What are the changes in prescribing rates in men and women of benzodiazepines, Z-hypnotics, and serotonergic drugs during the COVID-19 pandemic (2020 and 2021) compared with prior years (2018 and 2019)?
This cohort study of US adults (15.1 million to 17.3 million depending on the year studied) found an increase in Z-hypnotic and serotonergic drug prescriptions in both men and women along with an increase in benzodiazepine prescriptions in women at the start of the COVID-19 pandemic.
These findings suggest a substantial association of COVID-19–associated social isolation, stay-at-home orders, and other COVID-related mitigation measures with mental health issues, especially among women.
The ongoing COVID-19 pandemic and associated mitigation measures have disrupted access to psychiatric medications, particularly for women.
To assess the sex differences in trends in the prescribing of benzodiazepines, Z-hypnotics and serotonergic (selective serotonin reuptake inhibitors [SSRIs] and serotonin and norepinephrine reuptake inhibitors [SNRIs]), which are commonly prescribed for anxiety, insomnia, and depression.
Design, Setting, and Participants
This cohort study used data from Clinformatics Data Mart, one of the largest commercial health insurance databases in the US. Enrollees 18 years or older were required to have complete enrollment in a given month during our study period, January 1, 2018, to March 31, 2021, to be included for that month.
Main Outcomes and Measures
Prescription of a benzodiazepine, Z-hypnotic, or SSRI or SNRI. For each month, the percentage of patients with benzodiazepine, Z-hypnotic, or SSRI or SNRI prescriptions by sex was calculated.
The records of 17 255 033 adults (mean [SD] age, 51.7 [19.5] years; 51.3% female) were examined in 2018, 17 340 731 adults (mean [SD] age, 52.5 [19.7] years; 51.6% female) in 2019, 16 916 910 adults (mean [SD] age, 53.7 [19.8] years; 51.9% female) in 2020, and 15 135 998 adults (mean [SD] age, 56.2 [19.8] years; 52.5% female) in 2021. Compared with men, women had a higher rate of prescriptions for all 3 drugs classes and had larger changes in prescription rates over time.
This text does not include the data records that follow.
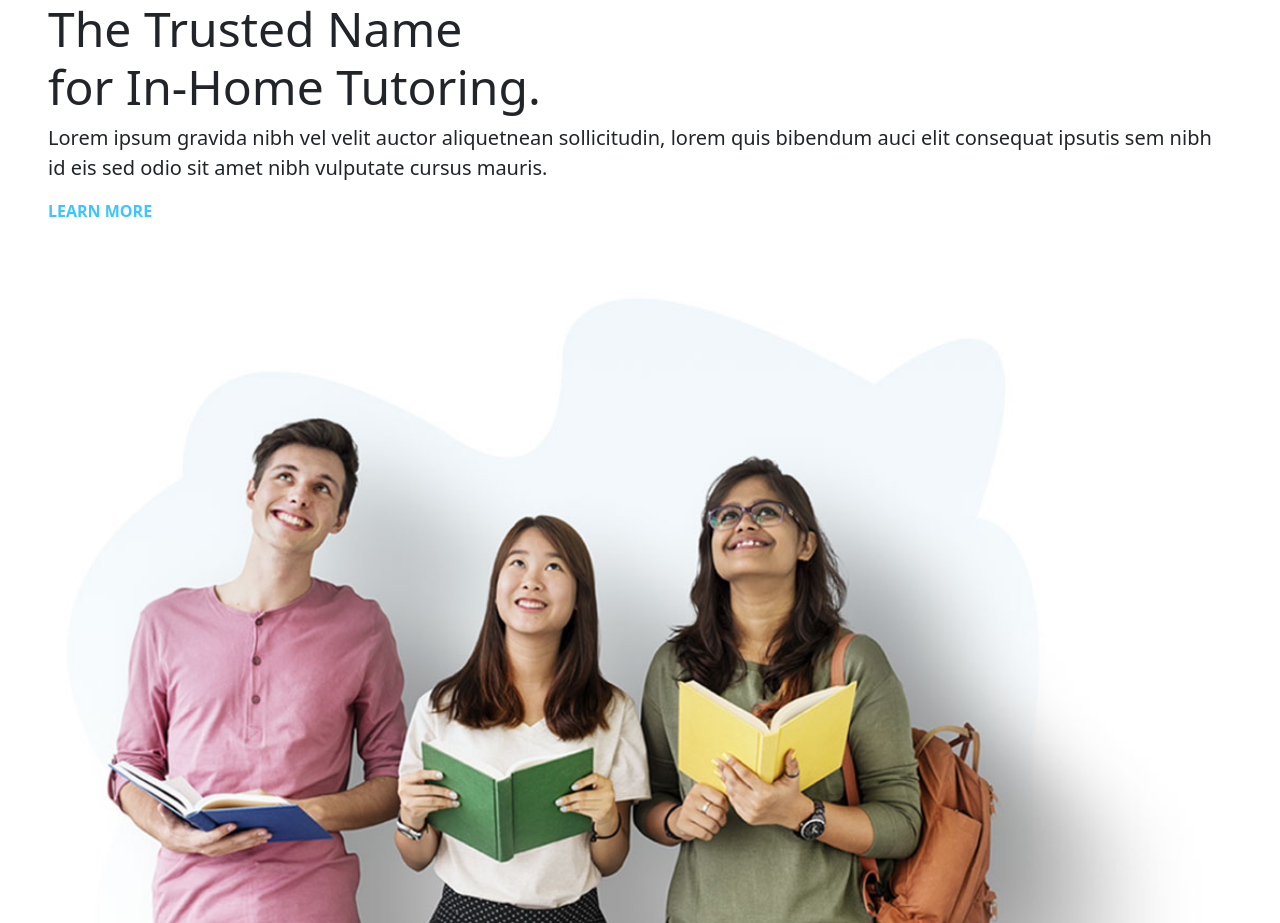
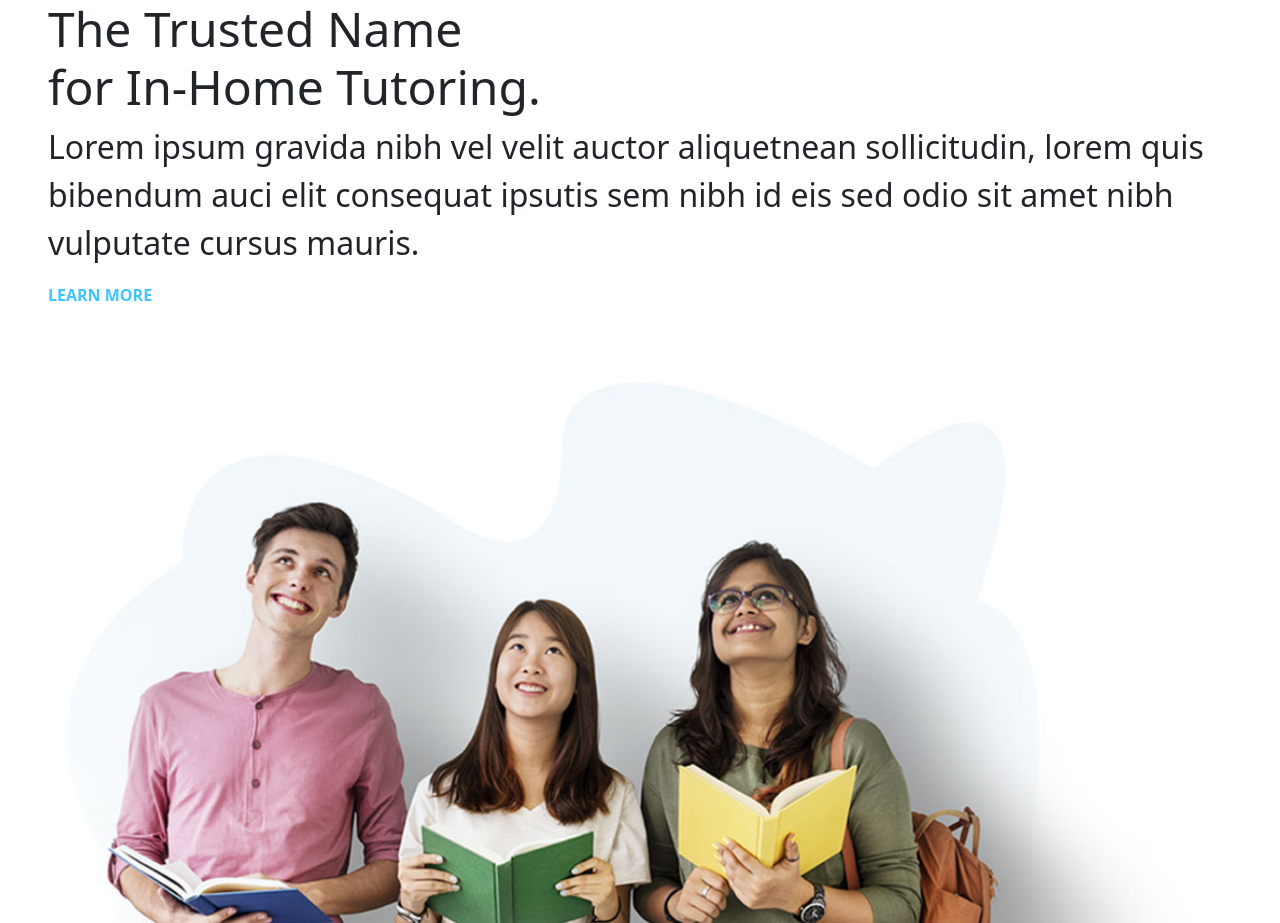
Before and after one commit to totarochristian/proj-html-vuejs, a Vue app: page / in a window 1280 px wide. Shown: the part 1040-1963 px from the top of the page. Built offline with nearby package versions, Linux system fonts and the light colour scheme.

Commit message:
Rise on the size of the in home tutoring component inner elements

```diff
--- a/src/components/Main/InHomeTutoringComponent.vue
+++ b/src/components/Main/InHomeTutoringComponent.vue
@@ -1,7 +1,7 @@
 <template>
   <div id="inHomeTutoring" class="m-4 p-4 d-flex flex-column justify-content-center align-items-start">
     <h2>The Trusted Name<br> for In-Home Tutoring.</h2>
-    <p class="fs-5">Lorem ipsum gravida nibh vel velit auctor aliquetnean sollicitudin, lorem quis bibendum auci elit consequat ipsutis sem nibh id eis sed odio sit amet nibh vulputate cursus mauris.</p>
+    <p class="fs-2">Lorem ipsum gravida nibh vel velit auctor aliquetnean sollicitudin, lorem quis bibendum auci elit consequat ipsutis sem nibh id eis sed odio sit amet nibh vulputate cursus mauris.</p>
     <a href="#" class="text-uppercase fw-bold">Learn more</a>
     <img src="/img/h5-img-1.jpg" alt="In-home tutoring image">
   </div>
```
Benzodiazepine prescribing decreased from January 2018 (women: 5.61%; 95% CI, 5.60%-5.63%; men: 3.03%; 95% CI, 3.02%-3.04%) to March 2021 (women: 4.91%; 95% CI, 4.90%-4.93%; men: 2.66%; 95% CI, 2.65%-2.67%), except for a slight increase in April 2020 among women. Z-hypnotic prescribing increased from January 2020 for women (1.39%; 95% CI, 1.38%-1.40%) and February 2020 for men (0.97%; 95% CI, 0.96%-0.98%) to October 2020 (women: 1.46%; 95% CI, 1.46%-1.47%; men: 1.00%; 95% CI, 0.99%-1.01%). Prescribing of SSRIs and SNRIs increased from January 2018 (women: 12.77%; 95% CI; 12.75%-12.80%; men: 5.56%; 95% CI, 5.44%-5.58%) to April 2020 for men (6.73%; 95% CI, 6.71%-6.75%) and October 2020 for women (15.18%; 95% CI, 15.16%-15.21%).
Conclusions and Relevance
In this cohort study, coinciding with the COVID-19 pandemic onset was an increase in Z-hypnotic as well as SSRI and SNRI prescriptions in both men and women along with an increase in benzodiazepine prescriptions in women, findings that suggest a substantial mental health impact of COVID-19–associated mitigation measures.